WHAT NEEDS TO BE DONE: Once the images are set aside, print the remaining lines below exactly.

(DATA TO EXAMINE begins)

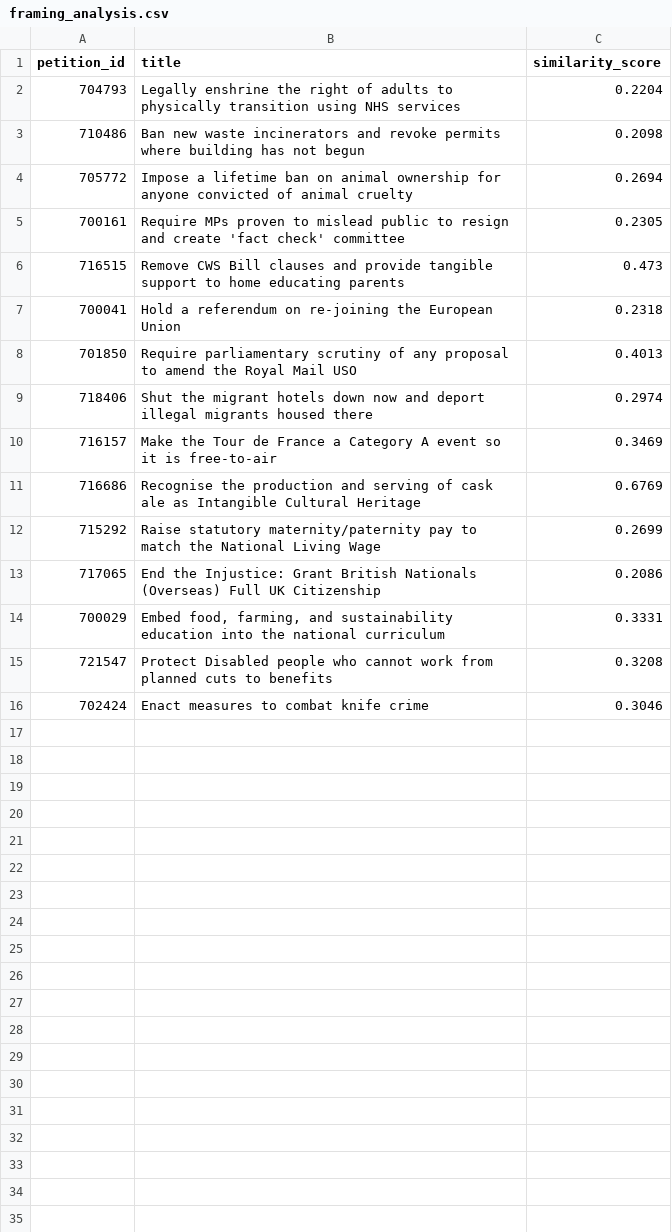
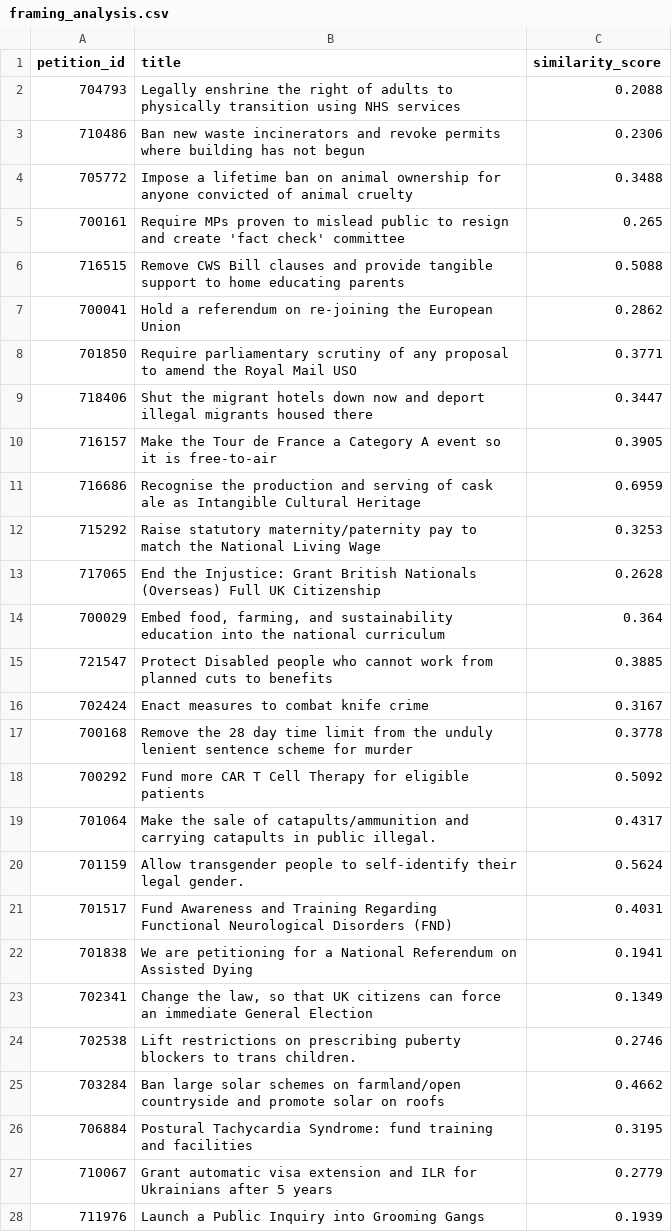
Before and after one commit to intox1ca7ed/policy-brief-project, a CSV file: petition_analysis/petition_scraper/framing_analysis.csv, drawn as a sheet; only a part is shown; the diff covers the shown part only.

Commit message:
update_dataset

```diff
--- a/petition_analysis/petition_scraper/framing_analysis.csv
+++ b/petition_analysis/petition_scraper/framing_analysis.csv
@@ -1,16 +1,28 @@
 petition_id,title,similarity_score
-704793,Legally enshrine the right of adults to physically transition using NHS services,0.2204
-710486,Ban new waste incinerators and revoke permits where building has not begun,0.2098
-705772,Impose a lifetime ban on animal ownership for anyone convicted of animal cruelty,0.2694
-700161,Require MPs proven to mislead public to resign and create 'fact check' committee,0.2305
-716515,Remove CWS Bill clauses and provide tangible support to home educating parents,0.473
-700041,Hold a referendum on re-joining the European Union,0.2318
-701850,Require parliamentary scrutiny of any proposal to amend the Royal Mail USO,0.4013
-718406,Shut the migrant hotels down now and deport illegal migrants housed there,0.2974
-716157,Make the Tour de France a Category A event so it is free-to-air,0.3469
-716686,Recognise the production and serving of cask ale as Intangible Cultural Heritage,0.6769
-715292,Raise statutory maternity/paternity pay to match the National Living Wage,0.2699
-717065,End the Injustice: Grant British Nationals (Overseas) Full UK Citizenship,0.2086
-700029,"Embed food, farming, and sustainability education into the national curriculum",0.3331
-721547,Protect Disabled people who cannot work from planned cuts to benefits,0.3208
-702424,Enact measures to combat knife crime,0.3046
+704793,Legally enshrine the right of adults to physically transition using NHS services,0.2088
+710486,Ban new waste incinerators and revoke permits where building has not begun,0.2306
+705772,Impose a lifetime ban on animal ownership for anyone convicted of animal cruelty,0.3488
+700161,Require MPs proven to mislead public to resign and create 'fact check' committee,0.265
+716515,Remove CWS Bill clauses and provide tangible support to home educating parents,0.5088
+700041,Hold a referendum on re-joining the European Union,0.2862
+701850,Require parliamentary scrutiny of any proposal to amend the Royal Mail USO,0.3771
+718406,Shut the migrant hotels down now and deport illegal migrants housed there,0.3447
+716157,Make the Tour de France a Category A event so it is free-to-air,0.3905
+716686,Recognise the production and serving of cask ale as Intangible Cultural Heritage,0.6959
+715292,Raise statutory maternity/paternity pay to match the National Living Wage,0.3253
+717065,End the Injustice: Grant British Nationals (Overseas) Full UK Citizenship,0.2628
+700029,"Embed food, farming, and sustainability education into the national curriculum",0.364
+721547,Protect Disabled people who cannot work from planned cuts to benefits,0.3885
+702424,Enact measures to combat knife crime,0.3167
+700168,Remove the 28 day time limit from the unduly lenient sentence scheme for murder,0.3778
+700292,Fund more CAR T Cell Therapy for eligible patients,0.5092
+701064,Make the sale of catapults/ammunition and carrying catapults in public illegal.,0.4317
+701159,Allow transgender people to self-identify their legal gender.,0.5624
+701517,Fund Awareness and Training Regarding Functional Neurological Disorders (FND),0.4031
+701838,We are petitioning for a National Referendum on Assisted Dying,0.1941
+702341,"Change the law, so that UK citizens can force an immediate General Election",0.1349
+702538,Lift restrictions on prescribing puberty blockers to trans children.,0.2746
+703284,Ban large solar schemes on farmland/open countryside and promote solar on roofs,0.4662
+706884,Postural Tachycardia Syndrome: fund training and facilities,0.3195
+710067,Grant automatic visa extension and ILR for Ukrainians after 5 years,0.2779
+711976,Launch a Public Inquiry into Grooming Gangs,0.1939
```
Also changed, not shown: 3 added rows elsewhere in this file, 20 other files.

(DATA TO EXAMINE ends)

ANSWER FOR THE TASK:
Before and after one commit to intox1ca7ed/policy-brief-project, a CSV file: petition_analysis/petition_scraper/framing_analysis.csv, drawn as a sheet; only a part is shown; the diff covers the shown part only.

Commit message:
update_dataset

```diff
--- a/petition_analysis/petition_scraper/framing_analysis.csv
+++ b/petition_analysis/petition_scraper/framing_analysis.csv
@@ -1,16 +1,28 @@
 petition_id,title,similarity_score
-704793,Legally enshrine the right of adults to physically transition using NHS services,0.2204
-710486,Ban new waste incinerators and revoke permits where building has not begun,0.2098
-705772,Impose a lifetime ban on animal ownership for anyone convicted of animal cruelty,0.2694
-700161,Require MPs proven to mislead public to resign and create 'fact check' committee,0.2305
-716515,Remove CWS Bill clauses and provide tangible support to home educating parents,0.473
-700041,Hold a referendum on re-joining the European Union,0.2318
-701850,Require parliamentary scrutiny of any proposal to amend the Royal Mail USO,0.4013
-718406,Shut the migrant hotels down now and deport illegal migrants housed there,0.2974
-716157,Make the Tour de France a Category A event so it is free-to-air,0.3469
-716686,Recognise the production and serving of cask ale as Intangible Cultural Heritage,0.6769
-715292,Raise statutory maternity/paternity pay to match the National Living Wage,0.2699
-717065,End the Injustice: Grant British Nationals (Overseas) Full UK Citizenship,0.2086
-700029,"Embed food, farming, and sustainability education into the national curriculum",0.3331
-721547,Protect Disabled people who cannot work from planned cuts to benefits,0.3208
-702424,Enact measures to combat knife crime,0.3046
+704793,Legally enshrine the right of adults to physically transition using NHS services,0.2088
+710486,Ban new waste incinerators and revoke permits where building has not begun,0.2306
+705772,Impose a lifetime ban on animal ownership for anyone convicted of animal cruelty,0.3488
+700161,Require MPs proven to mislead public to resign and create 'fact check' committee,0.265
+716515,Remove CWS Bill clauses and provide tangible support to home educating parents,0.5088
+700041,Hold a referendum on re-joining the European Union,0.2862
+701850,Require parliamentary scrutiny of any proposal to amend the Royal Mail USO,0.3771
+718406,Shut the migrant hotels down now and deport illegal migrants housed there,0.3447
+716157,Make the Tour de France a Category A event so it is free-to-air,0.3905
+716686,Recognise the production and serving of cask ale as Intangible Cultural Heritage,0.6959
+715292,Raise statutory maternity/paternity pay to match the National Living Wage,0.3253
+717065,End the Injustice: Grant British Nationals (Overseas) Full UK Citizenship,0.2628
+700029,"Embed food, farming, and sustainability education into the national curriculum",0.364
+721547,Protect Disabled people who cannot work from planned cuts to benefits,0.3885
+702424,Enact measures to combat knife crime,0.3167
+700168,Remove the 28 day time limit from the unduly lenient sentence scheme for murder,0.3778
+700292,Fund more CAR T Cell Therapy for eligible patients,0.5092
+701064,Make the sale of catapults/ammunition and carrying catapults in public illegal.,0.4317
+701159,Allow transgender people to self-identify their legal gender.,0.5624
+701517,Fund Awareness and Training Regarding Functional Neurological Disorders (FND),0.4031
+701838,We are petitioning for a National Referendum on Assisted Dying,0.1941
+702341,"Change the law, so that UK citizens can force an immediate General Election",0.1349
+702538,Lift restrictions on prescribing puberty blockers to trans children.,0.2746
+703284,Ban large solar schemes on farmland/open countryside and promote solar on roofs,0.4662
+706884,Postural Tachycardia Syndrome: fund training and facilities,0.3195
+710067,Grant automatic visa extension and ILR for Ukrainians after 5 years,0.2779
+711976,Launch a Public Inquiry into Grooming Gangs,0.1939
```
Also changed, not shown: 3 added rows elsewhere in this file, 20 other files.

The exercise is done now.